We were supposed to climb Phnom Bakheng for a view of Angkor Wat at sunset, but Choeun’s warning that 3,000 other people may choose to do this today makes it sound quite unappealing.
Instead we climb up at the very end of the day to capture the best light on Angkor Wat.
There are elephants available to take you up to the ruins and, had the rides been half the cost, Lane and I would have taken advantage of that option. But the trek up is easy and pleasant enough and by now we have scrambled up enough ruins that navigating these steep stairs once we reach the temple isn’t too difficult either.
Phnom Bakheng itself is a rather dilapidated ruin, as those things go here, but it offers amazing views over the countryside, a nearby shrine, the distant hills along Tonle’ Sap, the waters of West Baray (a vast ancient reservoir), and – of course – Angkor Wat.

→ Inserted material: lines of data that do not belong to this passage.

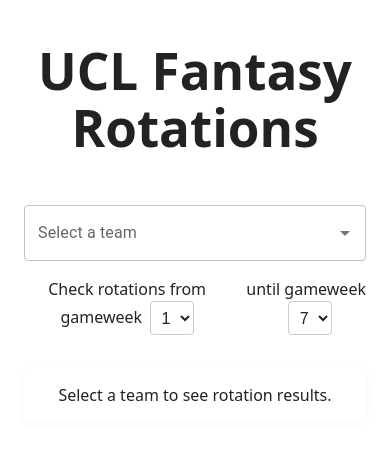
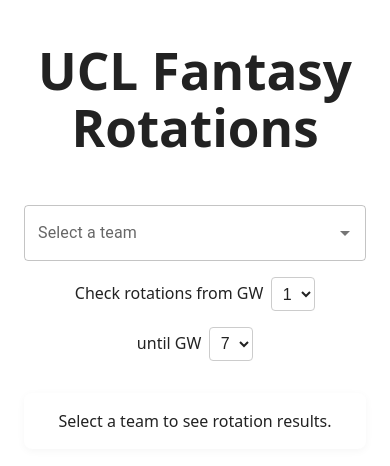
Before and after one commit to daveweij/ucl-rotation, a React (Vite) app: page / in a window 390 px wide. Shown: the top 466 px of the page. Built offline with nearby package versions, Linux system fonts and the light colour scheme.

Commit message:
fix alignment of gw selection boxes on mobile

```diff
--- a/src/components/GameweekSelector.css
+++ b/src/components/GameweekSelector.css
@@ -1,5 +1,6 @@
 .gw-selector {
   display: flex;
+  flex-direction: column;
   gap: 1rem;
   align-items: center;
   margin-top: 1rem;
--- a/src/components/GameweekSelector.tsx
+++ b/src/components/GameweekSelector.tsx
@@ -27,7 +27,7 @@ const GameweekSelector: React.FC<GameweekSelectorProps> = ({ startGW, endGW, onC
   return (
     <div className="gw-selector">
       <label>
-        Check rotations from gameweek
+        Check rotations from GW
         <select value={startGW} onChange={handleStartChange} className="gw-select">
           {Array.from({ length: GW_MAX }, (_, i) => i + GW_MIN).map(gw => (
             <option key={gw} value={gw}>{gw}</option>
@@ -35,7 +35,7 @@ const GameweekSelector: React.FC<GameweekSelectorProps> = ({ startGW, endGW, onC
         </select>
       </label>
       <label>
-        until gameweek
+        until GW
         <select value={endGW} onChange={handleEndChange} className="gw-select">
           {Array.from({ length: GW_MAX }, (_, i) => i + GW_MIN).map(gw => (
             <option key={gw} value={gw}>{gw}</option>
```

We sit, admire the views, and relax until the local TV news camera shows up. (Really.) The crowds can’t be far behind.
We share the route down with the elephants.
I love the Indian elephants. They are so beautiful, with their mottled faces and placid demeanor. Dave and Carolyn walk ahead of me and Dave pats each elephant as it passes. Meanwhile, Joe makes sure that I am safely at the edge of the trail, as far as possible from these huge beasts.

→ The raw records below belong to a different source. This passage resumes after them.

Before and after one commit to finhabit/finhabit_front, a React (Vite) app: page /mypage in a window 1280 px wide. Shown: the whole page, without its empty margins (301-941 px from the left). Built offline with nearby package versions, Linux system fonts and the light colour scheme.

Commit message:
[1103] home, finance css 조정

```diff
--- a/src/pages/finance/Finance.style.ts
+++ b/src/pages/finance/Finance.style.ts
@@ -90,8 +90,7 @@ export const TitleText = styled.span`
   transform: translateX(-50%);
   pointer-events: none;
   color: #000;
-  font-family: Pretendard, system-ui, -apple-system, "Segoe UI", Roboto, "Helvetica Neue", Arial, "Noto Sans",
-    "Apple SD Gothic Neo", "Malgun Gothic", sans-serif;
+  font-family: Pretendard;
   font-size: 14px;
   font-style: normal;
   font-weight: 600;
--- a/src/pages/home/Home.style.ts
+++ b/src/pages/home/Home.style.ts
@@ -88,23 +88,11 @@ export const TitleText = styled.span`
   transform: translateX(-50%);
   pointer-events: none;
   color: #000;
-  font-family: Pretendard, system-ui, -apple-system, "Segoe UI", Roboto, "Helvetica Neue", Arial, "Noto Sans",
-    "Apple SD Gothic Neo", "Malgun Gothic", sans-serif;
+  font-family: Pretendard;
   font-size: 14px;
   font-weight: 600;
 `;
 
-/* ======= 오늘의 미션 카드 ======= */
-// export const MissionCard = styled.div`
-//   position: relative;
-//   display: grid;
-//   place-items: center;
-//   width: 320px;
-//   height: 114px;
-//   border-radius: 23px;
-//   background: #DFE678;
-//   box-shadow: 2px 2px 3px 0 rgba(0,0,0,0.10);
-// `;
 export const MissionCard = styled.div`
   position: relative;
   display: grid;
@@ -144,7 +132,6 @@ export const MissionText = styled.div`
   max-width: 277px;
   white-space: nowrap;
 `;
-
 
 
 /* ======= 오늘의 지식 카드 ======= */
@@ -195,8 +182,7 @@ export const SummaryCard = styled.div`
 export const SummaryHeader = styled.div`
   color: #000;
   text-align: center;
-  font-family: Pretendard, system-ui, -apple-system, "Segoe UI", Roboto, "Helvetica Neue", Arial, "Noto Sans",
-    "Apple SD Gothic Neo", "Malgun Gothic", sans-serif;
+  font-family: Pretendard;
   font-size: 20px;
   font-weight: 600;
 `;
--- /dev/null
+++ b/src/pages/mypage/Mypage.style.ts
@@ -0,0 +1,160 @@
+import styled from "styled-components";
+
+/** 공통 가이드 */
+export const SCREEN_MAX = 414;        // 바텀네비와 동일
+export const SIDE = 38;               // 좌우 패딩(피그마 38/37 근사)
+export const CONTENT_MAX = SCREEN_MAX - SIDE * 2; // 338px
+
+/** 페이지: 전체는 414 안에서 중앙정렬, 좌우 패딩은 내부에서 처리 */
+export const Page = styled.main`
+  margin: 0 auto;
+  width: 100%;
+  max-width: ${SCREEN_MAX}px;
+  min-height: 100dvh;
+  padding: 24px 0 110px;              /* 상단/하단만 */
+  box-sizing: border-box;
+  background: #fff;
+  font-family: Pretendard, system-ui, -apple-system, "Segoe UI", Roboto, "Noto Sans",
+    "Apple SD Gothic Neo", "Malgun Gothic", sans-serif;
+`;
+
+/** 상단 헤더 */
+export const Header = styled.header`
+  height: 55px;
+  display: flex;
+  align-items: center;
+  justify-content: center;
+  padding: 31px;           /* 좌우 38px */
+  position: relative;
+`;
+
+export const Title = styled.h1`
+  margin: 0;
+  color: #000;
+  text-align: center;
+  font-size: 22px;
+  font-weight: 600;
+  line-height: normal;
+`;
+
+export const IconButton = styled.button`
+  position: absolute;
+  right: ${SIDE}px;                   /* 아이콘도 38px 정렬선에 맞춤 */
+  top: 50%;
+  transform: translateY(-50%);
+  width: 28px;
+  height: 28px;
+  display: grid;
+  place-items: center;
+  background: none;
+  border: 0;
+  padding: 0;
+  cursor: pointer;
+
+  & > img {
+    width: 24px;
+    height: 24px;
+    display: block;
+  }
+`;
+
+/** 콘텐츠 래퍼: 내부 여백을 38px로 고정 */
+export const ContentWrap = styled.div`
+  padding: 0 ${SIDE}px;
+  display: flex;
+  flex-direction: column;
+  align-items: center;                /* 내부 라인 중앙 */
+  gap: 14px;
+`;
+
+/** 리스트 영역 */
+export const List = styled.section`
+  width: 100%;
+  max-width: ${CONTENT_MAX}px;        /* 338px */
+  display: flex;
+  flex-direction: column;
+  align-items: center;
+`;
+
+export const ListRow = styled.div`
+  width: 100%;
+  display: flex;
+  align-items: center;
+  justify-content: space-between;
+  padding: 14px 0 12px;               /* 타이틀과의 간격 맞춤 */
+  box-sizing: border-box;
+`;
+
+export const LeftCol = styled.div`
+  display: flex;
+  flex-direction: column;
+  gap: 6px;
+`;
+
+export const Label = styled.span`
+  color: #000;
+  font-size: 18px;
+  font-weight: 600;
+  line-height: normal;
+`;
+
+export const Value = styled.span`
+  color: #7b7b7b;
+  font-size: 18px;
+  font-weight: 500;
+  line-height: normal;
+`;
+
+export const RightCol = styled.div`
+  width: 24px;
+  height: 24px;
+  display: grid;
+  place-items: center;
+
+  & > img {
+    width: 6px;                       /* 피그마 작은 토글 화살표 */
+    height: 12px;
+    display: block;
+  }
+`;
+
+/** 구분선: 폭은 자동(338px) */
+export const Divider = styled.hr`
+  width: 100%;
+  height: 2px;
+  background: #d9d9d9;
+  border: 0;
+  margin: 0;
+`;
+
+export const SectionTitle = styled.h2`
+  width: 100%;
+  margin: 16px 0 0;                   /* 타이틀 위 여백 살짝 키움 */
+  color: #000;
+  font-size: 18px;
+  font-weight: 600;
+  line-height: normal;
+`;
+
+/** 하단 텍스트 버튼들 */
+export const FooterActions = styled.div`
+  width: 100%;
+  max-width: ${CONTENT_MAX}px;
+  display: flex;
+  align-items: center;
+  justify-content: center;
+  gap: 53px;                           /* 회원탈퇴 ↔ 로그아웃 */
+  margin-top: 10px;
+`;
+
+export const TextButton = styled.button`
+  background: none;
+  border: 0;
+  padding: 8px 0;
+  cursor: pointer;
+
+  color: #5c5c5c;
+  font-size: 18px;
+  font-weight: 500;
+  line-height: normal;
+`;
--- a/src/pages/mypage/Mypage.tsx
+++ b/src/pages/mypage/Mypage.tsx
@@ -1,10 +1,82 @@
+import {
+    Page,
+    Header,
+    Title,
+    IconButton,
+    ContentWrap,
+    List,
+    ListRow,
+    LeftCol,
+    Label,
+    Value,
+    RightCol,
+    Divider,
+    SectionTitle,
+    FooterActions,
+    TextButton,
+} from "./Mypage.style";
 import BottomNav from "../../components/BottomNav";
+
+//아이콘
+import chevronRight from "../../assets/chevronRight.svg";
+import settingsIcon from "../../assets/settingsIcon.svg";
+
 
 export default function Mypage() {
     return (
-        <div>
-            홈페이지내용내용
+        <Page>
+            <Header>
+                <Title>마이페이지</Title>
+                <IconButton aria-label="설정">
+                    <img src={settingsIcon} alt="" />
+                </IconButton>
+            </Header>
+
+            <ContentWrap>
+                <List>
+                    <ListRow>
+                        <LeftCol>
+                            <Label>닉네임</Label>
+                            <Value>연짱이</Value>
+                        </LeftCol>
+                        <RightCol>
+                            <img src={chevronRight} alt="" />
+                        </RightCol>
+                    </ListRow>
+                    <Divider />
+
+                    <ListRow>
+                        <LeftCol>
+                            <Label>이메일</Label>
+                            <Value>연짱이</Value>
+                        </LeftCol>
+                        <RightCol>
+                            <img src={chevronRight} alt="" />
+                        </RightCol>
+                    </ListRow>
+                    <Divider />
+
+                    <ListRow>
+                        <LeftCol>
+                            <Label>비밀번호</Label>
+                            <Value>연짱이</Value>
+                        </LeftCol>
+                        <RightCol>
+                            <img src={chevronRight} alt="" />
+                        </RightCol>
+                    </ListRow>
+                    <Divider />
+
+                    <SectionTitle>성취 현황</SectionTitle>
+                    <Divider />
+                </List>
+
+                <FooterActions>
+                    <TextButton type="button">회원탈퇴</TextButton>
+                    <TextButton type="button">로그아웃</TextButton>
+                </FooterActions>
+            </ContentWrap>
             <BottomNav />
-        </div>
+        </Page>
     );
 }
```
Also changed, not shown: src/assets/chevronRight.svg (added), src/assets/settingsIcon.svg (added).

As we come to the end of the trail, I join Dave and pat one of these gentle-seeming giants as it lumbers past. It’s flank is hard, rough, and unexpectedly hairy.

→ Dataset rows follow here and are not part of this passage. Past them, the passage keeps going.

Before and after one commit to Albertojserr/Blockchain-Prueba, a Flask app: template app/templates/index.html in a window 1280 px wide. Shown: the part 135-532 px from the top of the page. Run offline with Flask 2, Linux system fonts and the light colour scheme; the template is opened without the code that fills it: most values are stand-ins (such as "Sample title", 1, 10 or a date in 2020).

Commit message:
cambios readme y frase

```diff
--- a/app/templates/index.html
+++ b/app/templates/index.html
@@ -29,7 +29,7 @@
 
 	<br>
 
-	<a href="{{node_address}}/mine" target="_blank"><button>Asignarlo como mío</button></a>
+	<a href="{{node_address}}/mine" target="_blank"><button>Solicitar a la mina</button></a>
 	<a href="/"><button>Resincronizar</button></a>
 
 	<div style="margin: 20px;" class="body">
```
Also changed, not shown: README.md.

It IS a bit scary, although I doubt the elephant even notices my touch.